Print the data once more, exactly as given. Drop the pictures.

Data records ▸
━━━━━━━━━━━━━━━━

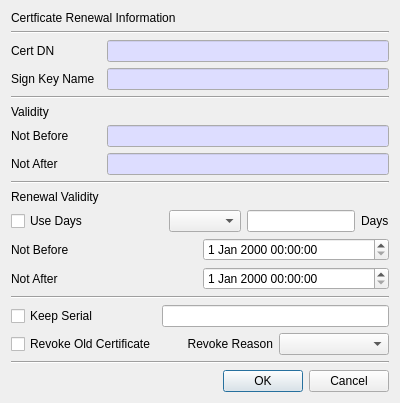
Old version of the form CertMan/renew_cert_dlg.ui in the repository jykim74/CertMan.
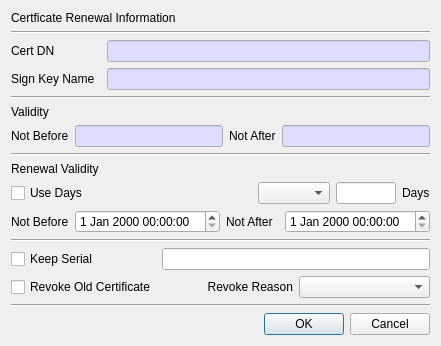
New version of the form.

What changed in the file:
```diff
--- a/CertMan/renew_cert_dlg.ui
+++ b/CertMan/renew_cert_dlg.ui
@@ -6,8 +6,8 @@
    <rect>
     <x>0</x>
     <y>0</y>
-    <width>400</width>
-    <height>384</height>
+    <width>441</width>
+    <height>332</height>
    </rect>
   </property>
   <property name="windowTitle">
@@ -174,32 +174,6 @@
    </item>
    <item>
     <layout class="QGridLayout" name="gridLayout_2">
-     <item row="1" column="0">
-      <widget class="QLabel" name="label_6">
-       <property name="text">
-        <string>Not After</string>
-       </property>
-      </widget>
-     </item>
-     <item row="0" column="0">
-      <widget class="QLabel" name="label_5">
-       <property name="minimumSize">
-        <size>
-         <width>90</width>
-         <height>0</height>
-        </size>
-       </property>
-       <property name="maximumSize">
-        <size>
-         <width>90</width>
-         <height>16777215</height>
-        </size>
-       </property>
-       <property name="text">
-        <string>Not Before</string>
-       </property>
-      </widget>
-     </item>
      <item row="0" column="1">
       <widget class="QLineEdit" name="mNotBeforeText">
        <property name="palette">
@@ -244,7 +218,33 @@
        </property>
       </widget>
      </item>
-     <item row="1" column="1">
+     <item row="0" column="0">
+      <widget class="QLabel" name="label_5">
+       <property name="minimumSize">
+        <size>
+         <width>0</width>
+         <height>0</height>
+        </size>
+       </property>
+       <property name="maximumSize">
+        <size>
+         <width>16777215</width>
+         <height>16777215</height>
+        </size>
+       </property>
+       <property name="text">
+        <string>Not Before</string>
+       </property>
+      </widget>
+     </item>
+     <item row="0" column="2">
+      <widget class="QLabel" name="label_6">
+       <property name="text">
+        <string>Not After</string>
+       </property>
+      </widget>
+     </item>
+     <item row="0" column="3">
       <widget class="QLineEdit" name="mNotAfterText">
        <property name="palette">
         <palette>
@@ -340,6 +340,12 @@
          <height>0</height>
         </size>
        </property>
+       <property name="maximumSize">
+        <size>
+         <width>60</width>
+         <height>16777215</height>
+        </size>
+       </property>
       </widget>
      </item>
      <item row="0" column="2">
@@ -369,17 +375,17 @@
        </property>
       </widget>
      </item>
-     <item row="1" column="0">
-      <widget class="QLabel" name="label_10">
-       <property name="text">
-        <string>Not After</string>
-       </property>
-      </widget>
-     </item>
      <item row="0" column="1">
       <widget class="QDateTimeEdit" name="mNotBeforeDateTime"/>
      </item>
-     <item row="1" column="1">
+     <item row="0" column="2">
+      <widget class="QLabel" name="label_10">
+       <property name="text">
+        <string>Not After</string>
+       </property>
+      </widget>
+     </item>
+     <item row="0" column="3">
       <widget class="QDateTimeEdit" name="mNotAfterDateTime"/>
      </item>
     </layout>
```
Left out of the diff: 4 changed lines with no effect on the pictures.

━━━━━━━━━━━━━━━━

Response below ▸
Old version of the form CertMan/renew_cert_dlg.ui in the repository jykim74/CertMan.
New version of the form.

What changed in the file:
```diff
--- a/CertMan/renew_cert_dlg.ui
+++ b/CertMan/renew_cert_dlg.ui
@@ -6,8 +6,8 @@
    <rect>
     <x>0</x>
     <y>0</y>
-    <width>400</width>
-    <height>384</height>
+    <width>441</width>
+    <height>332</height>
    </rect>
   </property>
   <property name="windowTitle">
@@ -174,32 +174,6 @@
    </item>
    <item>
     <layout class="QGridLayout" name="gridLayout_2">
-     <item row="1" column="0">
-      <widget class="QLabel" name="label_6">
-       <property name="text">
-        <string>Not After</string>
-       </property>
-      </widget>
-     </item>
-     <item row="0" column="0">
-      <widget class="QLabel" name="label_5">
-       <property name="minimumSize">
-        <size>
-         <width>90</width>
-         <height>0</height>
-        </size>
-       </property>
-       <property name="maximumSize">
-        <size>
-         <width>90</width>
-         <height>16777215</height>
-        </size>
-       </property>
-       <property name="text">
-        <string>Not Before</string>
-       </property>
-      </widget>
-     </item>
      <item row="0" column="1">
       <widget class="QLineEdit" name="mNotBeforeText">
        <property name="palette">
@@ -244,7 +218,33 @@
        </property>
       </widget>
      </item>
-     <item row="1" column="1">
+     <item row="0" column="0">
+      <widget class="QLabel" name="label_5">
+       <property name="minimumSize">
+        <size>
+         <width>0</width>
+         <height>0</height>
+        </size>
+       </property>
+       <property name="maximumSize">
+        <size>
+         <width>16777215</width>
+         <height>16777215</height>
+        </size>
+       </property>
+       <property name="text">
+        <string>Not Before</string>
+       </property>
+      </widget>
+     </item>
+     <item row="0" column="2">
+      <widget class="QLabel" name="label_6">
+       <property name="text">
+        <string>Not After</string>
+       </property>
+      </widget>
+     </item>
+     <item row="0" column="3">
       <widget class="QLineEdit" name="mNotAfterText">
        <property name="palette">
         <palette>
@@ -340,6 +340,12 @@
          <height>0</height>
         </size>
        </property>
+       <property name="maximumSize">
+        <size>
+         <width>60</width>
+         <height>16777215</height>
+        </size>
+       </property>
       </widget>
      </item>
      <item row="0" column="2">
@@ -369,17 +375,17 @@
        </property>
       </widget>
      </item>
-     <item row="1" column="0">
-      <widget class="QLabel" name="label_10">
-       <property name="text">
-        <string>Not After</string>
-       </property>
-      </widget>
-     </item>
      <item row="0" column="1">
       <widget class="QDateTimeEdit" name="mNotBeforeDateTime"/>
      </item>
-     <item row="1" column="1">
+     <item row="0" column="2">
+      <widget class="QLabel" name="label_10">
+       <property name="text">
+        <string>Not After</string>
+       </property>
+      </widget>
+     </item>
+     <item row="0" column="3">
       <widget class="QDateTimeEdit" name="mNotAfterDateTime"/>
      </item>
     </layout>
```
Left out of the diff: 4 changed lines with no effect on the pictures.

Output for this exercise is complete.